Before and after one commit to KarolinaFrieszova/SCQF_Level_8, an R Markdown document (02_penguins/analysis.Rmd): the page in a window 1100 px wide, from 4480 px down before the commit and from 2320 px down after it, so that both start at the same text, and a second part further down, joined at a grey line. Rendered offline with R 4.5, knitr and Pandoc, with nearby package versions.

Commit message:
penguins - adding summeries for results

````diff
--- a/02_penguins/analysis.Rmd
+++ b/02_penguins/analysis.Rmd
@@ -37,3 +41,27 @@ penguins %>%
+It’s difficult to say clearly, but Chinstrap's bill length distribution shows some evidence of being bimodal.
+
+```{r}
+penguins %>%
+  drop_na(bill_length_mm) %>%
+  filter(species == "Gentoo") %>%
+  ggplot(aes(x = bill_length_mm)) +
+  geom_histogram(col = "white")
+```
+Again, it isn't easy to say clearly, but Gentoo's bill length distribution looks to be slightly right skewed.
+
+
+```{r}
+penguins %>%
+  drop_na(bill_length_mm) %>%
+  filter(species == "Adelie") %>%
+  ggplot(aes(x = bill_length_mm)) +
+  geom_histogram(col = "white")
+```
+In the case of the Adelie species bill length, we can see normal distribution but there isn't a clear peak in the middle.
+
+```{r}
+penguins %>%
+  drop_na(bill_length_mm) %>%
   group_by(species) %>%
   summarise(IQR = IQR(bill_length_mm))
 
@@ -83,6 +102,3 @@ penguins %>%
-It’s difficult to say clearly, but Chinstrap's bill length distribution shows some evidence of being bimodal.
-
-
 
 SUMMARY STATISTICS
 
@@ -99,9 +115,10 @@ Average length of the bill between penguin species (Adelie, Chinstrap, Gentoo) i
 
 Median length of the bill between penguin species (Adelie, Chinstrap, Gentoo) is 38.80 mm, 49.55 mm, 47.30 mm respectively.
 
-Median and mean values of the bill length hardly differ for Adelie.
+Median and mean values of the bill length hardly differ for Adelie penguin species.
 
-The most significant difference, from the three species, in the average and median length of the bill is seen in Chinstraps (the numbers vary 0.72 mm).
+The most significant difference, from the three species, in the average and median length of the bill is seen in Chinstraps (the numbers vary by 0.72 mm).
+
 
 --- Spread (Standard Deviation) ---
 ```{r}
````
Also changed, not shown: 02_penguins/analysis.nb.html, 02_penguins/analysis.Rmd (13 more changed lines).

● **WHAT YOU SHOULD DO**
Could you count the lines of the listing above that hold the word "being" and give only the total?

● **ANSWER FOR THIS EXERCISE**
2